Start of Supplied entries

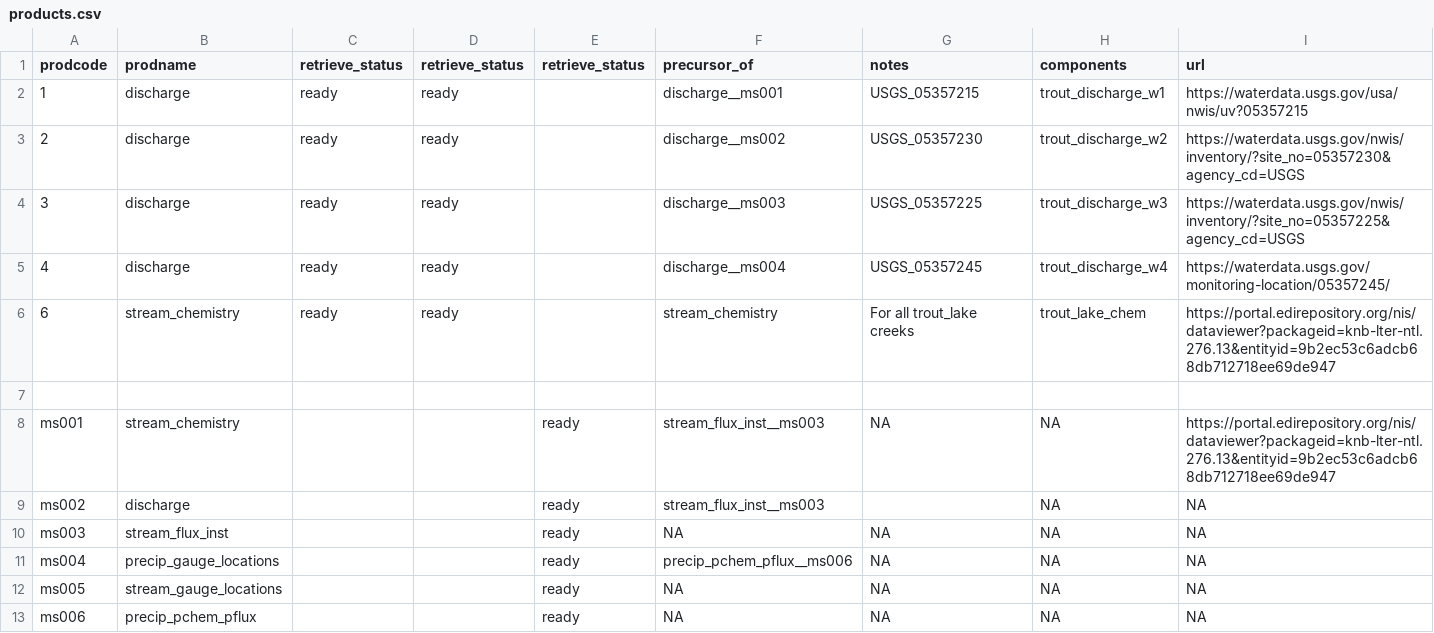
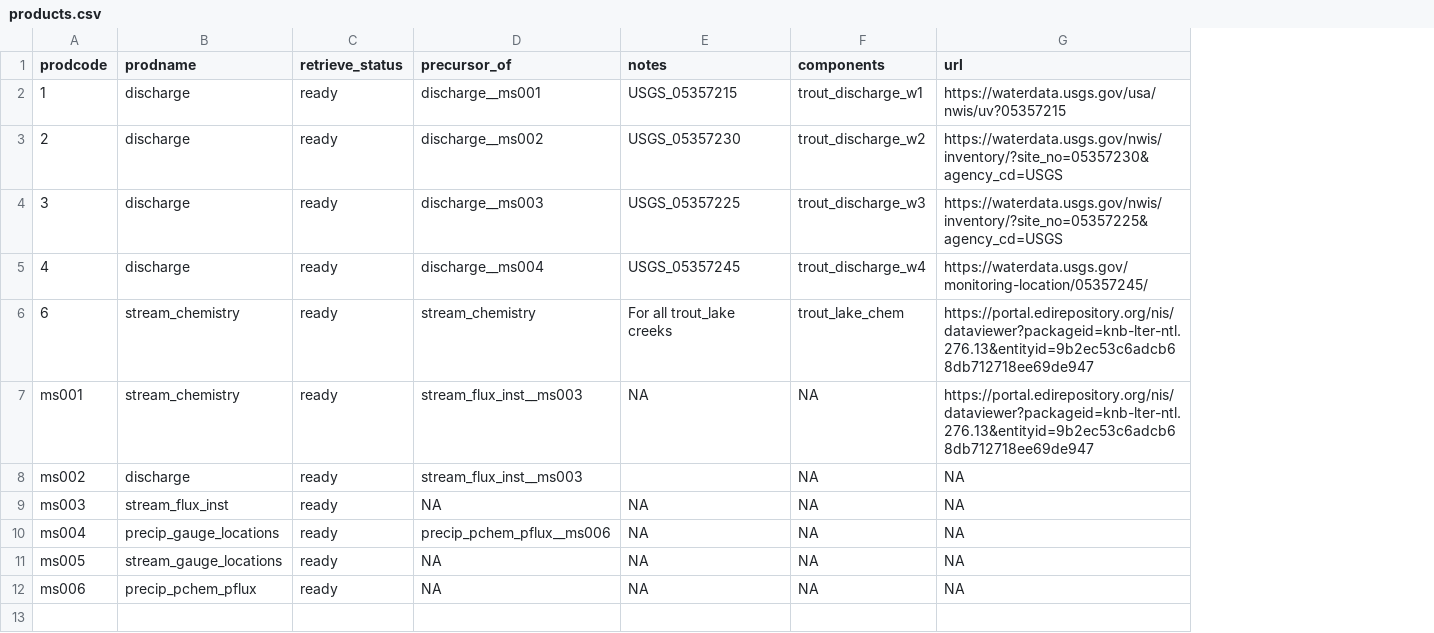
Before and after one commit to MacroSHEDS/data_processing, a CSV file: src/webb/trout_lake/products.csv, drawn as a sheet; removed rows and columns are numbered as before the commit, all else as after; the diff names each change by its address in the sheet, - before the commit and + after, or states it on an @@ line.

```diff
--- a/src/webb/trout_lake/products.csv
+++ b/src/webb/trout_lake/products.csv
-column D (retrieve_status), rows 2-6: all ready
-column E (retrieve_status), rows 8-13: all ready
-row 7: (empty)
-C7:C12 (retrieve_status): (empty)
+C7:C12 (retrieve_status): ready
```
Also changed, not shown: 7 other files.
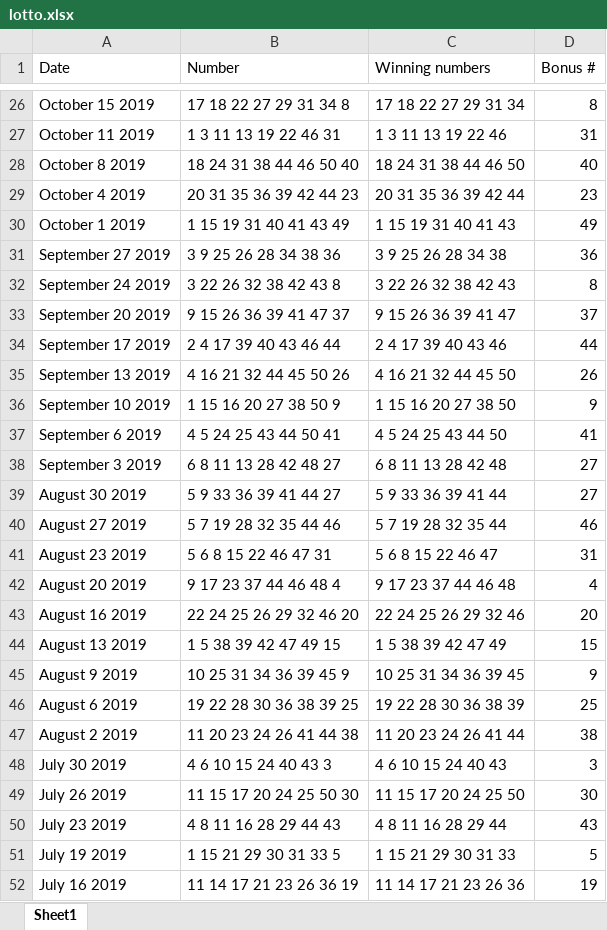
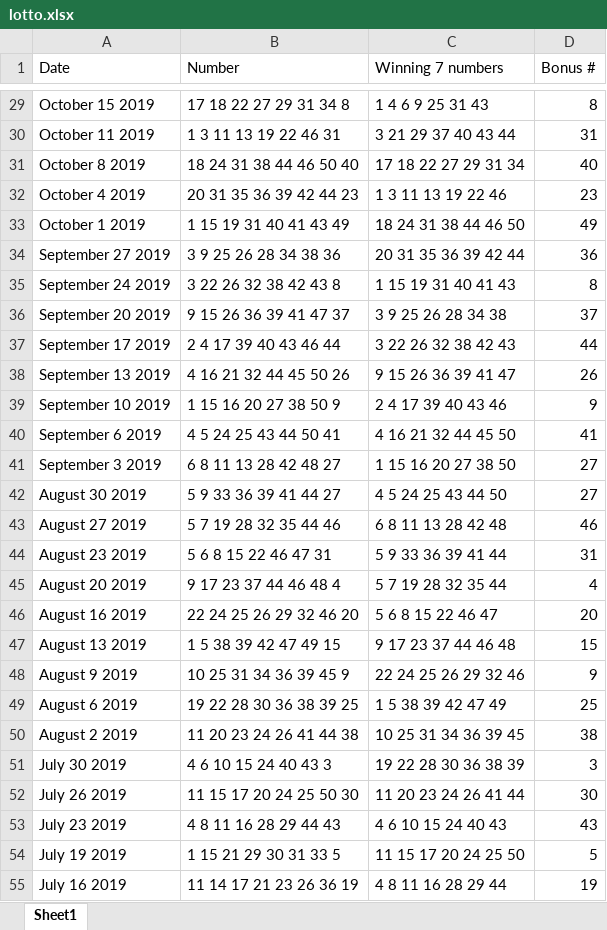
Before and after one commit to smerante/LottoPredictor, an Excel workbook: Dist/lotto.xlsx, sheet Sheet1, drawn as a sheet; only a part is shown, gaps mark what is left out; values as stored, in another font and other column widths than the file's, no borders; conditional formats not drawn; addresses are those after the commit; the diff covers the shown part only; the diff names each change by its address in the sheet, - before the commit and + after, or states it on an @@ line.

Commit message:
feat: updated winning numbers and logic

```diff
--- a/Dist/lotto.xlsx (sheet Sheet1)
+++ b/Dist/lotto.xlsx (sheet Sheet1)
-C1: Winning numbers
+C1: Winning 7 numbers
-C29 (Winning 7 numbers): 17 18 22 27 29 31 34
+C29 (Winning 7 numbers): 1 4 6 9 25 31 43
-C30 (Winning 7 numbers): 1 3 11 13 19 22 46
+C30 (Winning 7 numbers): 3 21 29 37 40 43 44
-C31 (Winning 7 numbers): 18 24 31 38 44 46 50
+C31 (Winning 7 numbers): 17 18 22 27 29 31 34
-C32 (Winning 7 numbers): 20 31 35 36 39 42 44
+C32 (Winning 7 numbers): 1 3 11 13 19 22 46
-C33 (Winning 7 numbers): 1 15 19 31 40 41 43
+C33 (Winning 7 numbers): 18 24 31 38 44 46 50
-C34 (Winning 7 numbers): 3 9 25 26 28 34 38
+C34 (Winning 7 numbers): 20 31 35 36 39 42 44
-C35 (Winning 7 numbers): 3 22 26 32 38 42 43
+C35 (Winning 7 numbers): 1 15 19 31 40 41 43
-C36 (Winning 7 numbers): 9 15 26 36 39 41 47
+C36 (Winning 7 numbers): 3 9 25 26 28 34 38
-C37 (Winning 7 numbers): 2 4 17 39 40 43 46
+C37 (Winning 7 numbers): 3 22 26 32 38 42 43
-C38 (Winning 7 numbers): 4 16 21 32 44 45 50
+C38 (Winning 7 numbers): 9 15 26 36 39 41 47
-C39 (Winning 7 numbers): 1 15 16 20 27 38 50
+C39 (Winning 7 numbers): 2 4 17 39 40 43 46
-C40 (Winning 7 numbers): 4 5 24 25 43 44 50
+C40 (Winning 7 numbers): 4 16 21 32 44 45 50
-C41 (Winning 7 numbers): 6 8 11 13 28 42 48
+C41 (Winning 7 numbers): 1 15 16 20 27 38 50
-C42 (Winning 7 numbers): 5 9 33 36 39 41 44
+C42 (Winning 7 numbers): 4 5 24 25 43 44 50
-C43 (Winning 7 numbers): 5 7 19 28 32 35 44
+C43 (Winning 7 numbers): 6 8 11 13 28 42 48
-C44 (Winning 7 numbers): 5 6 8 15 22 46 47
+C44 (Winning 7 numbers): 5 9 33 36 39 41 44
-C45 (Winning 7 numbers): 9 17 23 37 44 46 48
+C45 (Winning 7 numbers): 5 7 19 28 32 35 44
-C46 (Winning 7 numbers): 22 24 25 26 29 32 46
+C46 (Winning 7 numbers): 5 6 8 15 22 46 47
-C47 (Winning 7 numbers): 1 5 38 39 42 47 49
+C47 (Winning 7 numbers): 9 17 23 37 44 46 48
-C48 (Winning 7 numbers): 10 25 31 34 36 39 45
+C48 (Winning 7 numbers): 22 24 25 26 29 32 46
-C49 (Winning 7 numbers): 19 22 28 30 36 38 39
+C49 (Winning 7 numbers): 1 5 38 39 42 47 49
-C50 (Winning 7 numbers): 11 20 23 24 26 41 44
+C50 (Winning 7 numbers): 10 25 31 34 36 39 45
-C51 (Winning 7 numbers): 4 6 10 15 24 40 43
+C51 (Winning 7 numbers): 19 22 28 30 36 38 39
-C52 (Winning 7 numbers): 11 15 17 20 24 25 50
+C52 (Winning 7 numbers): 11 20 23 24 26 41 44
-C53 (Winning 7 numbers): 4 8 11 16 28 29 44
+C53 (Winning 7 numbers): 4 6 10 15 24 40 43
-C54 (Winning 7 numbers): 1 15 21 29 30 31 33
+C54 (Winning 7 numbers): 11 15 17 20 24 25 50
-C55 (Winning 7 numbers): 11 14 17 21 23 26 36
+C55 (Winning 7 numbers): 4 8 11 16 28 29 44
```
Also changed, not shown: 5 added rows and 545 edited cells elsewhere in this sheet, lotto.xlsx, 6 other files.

End of Supplied entries

▶ **What the exercise asks**:
Report the number of lines in the entries above that include the word "Dist" and add nothing to it.

▶ **Answer area**:
3